Exercise description: A faithful copy of the entries is needed, one that leaves out the pictures.

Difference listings
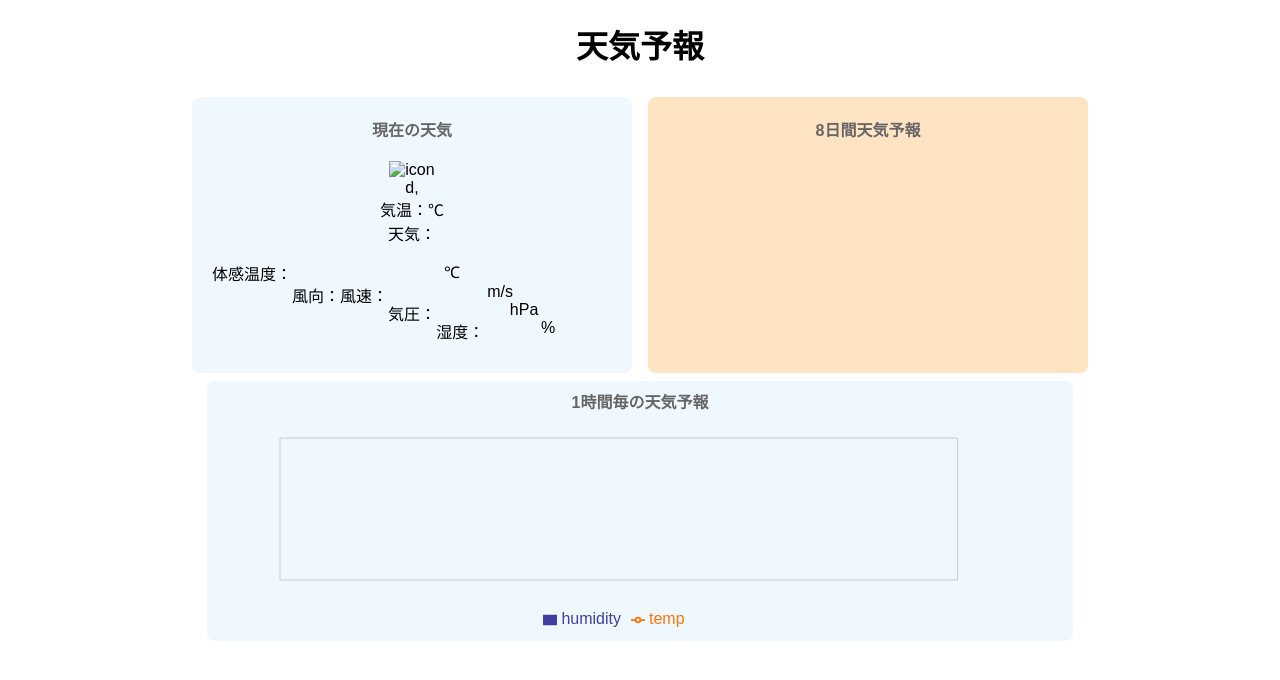
Repository: IshigureTomoki/weather-app
Page: /
These files come from the project's save history. The page is drawn as it stood at one moment and after the next save; the edit follows.
The browser window is 1280 px wide. The pictures show the whole page.
The page's requests for data from a server got no answer. The project was rebuilt for these pictures with package versions that can differ from the ones it lists, and the page was loaded fresh each time. No one was signed in, and anything a server would have sent is missing.

Above is the page before, as saved 2022-02-25 14:57:02.

After the next save:
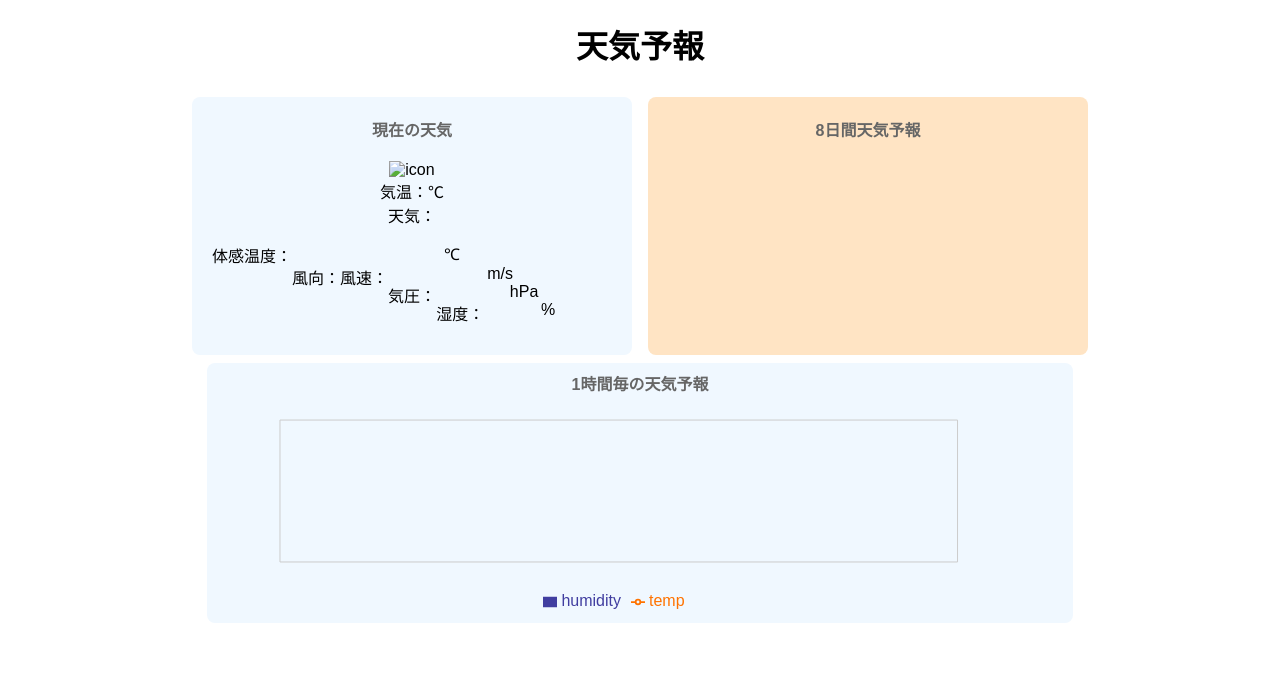
Saved 4 s later.
--- a/src/App.tsx
+++ b/src/App.tsx
@@ -159,8 +159,6 @@ function App() {
               <img src={weatherReport?.weatherIcon} alt="icon"
                       width={120}/>
             </div>
-            d,
-
             <div>気温：{weatherReport?.temp}℃</div>
             <div>天気：{weatherReport?.weatherDescription}</div>
             <dl>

Result for this exercise:
Repository: IshigureTomoki/weather-app
Page: /
These files come from the project's save history. The page is drawn as it stood at one moment and after the next save; the edit follows.
The browser window is 1280 px wide. The pictures show the whole page.
The page's requests for data from a server got no answer. The project was rebuilt for these pictures with package versions that can differ from the ones it lists, and the page was loaded fresh each time. No one was signed in, and anything a server would have sent is missing.

Above is the page before, as saved 2022-02-25 14:57:02.

After the next save:
Saved 4 s later.
--- a/src/App.tsx
+++ b/src/App.tsx
@@ -159,8 +159,6 @@ function App() {
               <img src={weatherReport?.weatherIcon} alt="icon"
                       width={120}/>
             </div>
-            d,
-
             <div>気温：{weatherReport?.temp}℃</div>
             <div>天気：{weatherReport?.weatherDescription}</div>
             <dl>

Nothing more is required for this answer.